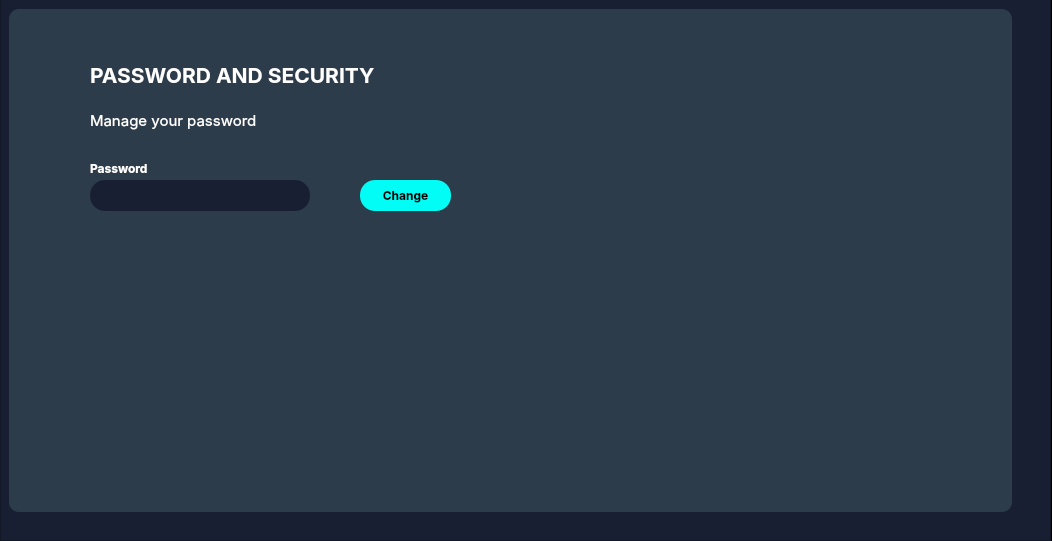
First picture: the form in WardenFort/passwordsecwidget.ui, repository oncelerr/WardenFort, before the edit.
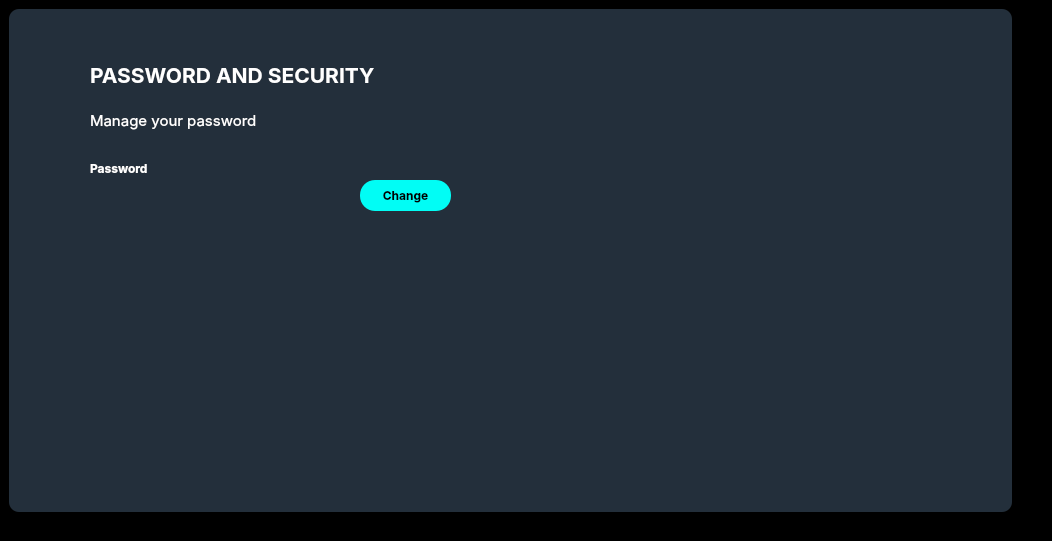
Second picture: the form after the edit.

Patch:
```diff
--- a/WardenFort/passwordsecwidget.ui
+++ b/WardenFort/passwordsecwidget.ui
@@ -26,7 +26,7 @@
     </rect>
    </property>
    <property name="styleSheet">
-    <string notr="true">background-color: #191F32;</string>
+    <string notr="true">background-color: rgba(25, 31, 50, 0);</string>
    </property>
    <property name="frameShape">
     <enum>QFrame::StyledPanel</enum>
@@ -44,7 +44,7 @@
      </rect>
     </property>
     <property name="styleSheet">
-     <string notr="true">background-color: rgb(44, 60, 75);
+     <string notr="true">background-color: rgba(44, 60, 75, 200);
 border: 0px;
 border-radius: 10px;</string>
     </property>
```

- - - -

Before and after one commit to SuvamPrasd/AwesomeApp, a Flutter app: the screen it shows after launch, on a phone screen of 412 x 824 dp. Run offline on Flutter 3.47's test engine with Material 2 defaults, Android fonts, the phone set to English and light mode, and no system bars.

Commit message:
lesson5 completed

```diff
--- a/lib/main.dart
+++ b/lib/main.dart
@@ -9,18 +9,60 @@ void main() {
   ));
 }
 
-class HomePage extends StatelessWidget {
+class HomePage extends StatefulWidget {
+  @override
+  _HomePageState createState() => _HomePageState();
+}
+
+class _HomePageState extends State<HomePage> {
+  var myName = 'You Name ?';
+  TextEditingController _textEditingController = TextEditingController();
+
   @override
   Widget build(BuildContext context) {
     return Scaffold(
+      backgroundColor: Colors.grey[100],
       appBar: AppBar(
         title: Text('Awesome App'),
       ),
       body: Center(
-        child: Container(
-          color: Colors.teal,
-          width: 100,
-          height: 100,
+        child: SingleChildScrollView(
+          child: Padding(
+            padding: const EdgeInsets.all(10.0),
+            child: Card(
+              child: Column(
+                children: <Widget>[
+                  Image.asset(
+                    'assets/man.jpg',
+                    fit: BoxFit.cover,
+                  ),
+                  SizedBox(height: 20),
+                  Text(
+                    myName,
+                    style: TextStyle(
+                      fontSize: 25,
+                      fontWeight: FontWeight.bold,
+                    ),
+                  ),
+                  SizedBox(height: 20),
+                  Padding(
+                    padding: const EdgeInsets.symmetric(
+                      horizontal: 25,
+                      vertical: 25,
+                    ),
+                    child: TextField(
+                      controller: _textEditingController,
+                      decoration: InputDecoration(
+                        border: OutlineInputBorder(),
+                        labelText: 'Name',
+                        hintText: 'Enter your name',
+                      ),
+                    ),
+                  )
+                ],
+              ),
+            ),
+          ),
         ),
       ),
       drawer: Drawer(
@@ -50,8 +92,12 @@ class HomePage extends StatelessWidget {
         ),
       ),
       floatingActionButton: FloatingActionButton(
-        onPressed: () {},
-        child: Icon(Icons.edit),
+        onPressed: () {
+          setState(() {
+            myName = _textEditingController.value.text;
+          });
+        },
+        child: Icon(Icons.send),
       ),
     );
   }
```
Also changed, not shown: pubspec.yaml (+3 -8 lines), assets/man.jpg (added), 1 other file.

- - - -

__What is needed__
Show each line in the listing above that has "border".

__Result__
 border: 0px;
 border-radius: 10px;</string>
+                        border: OutlineInputBorder(),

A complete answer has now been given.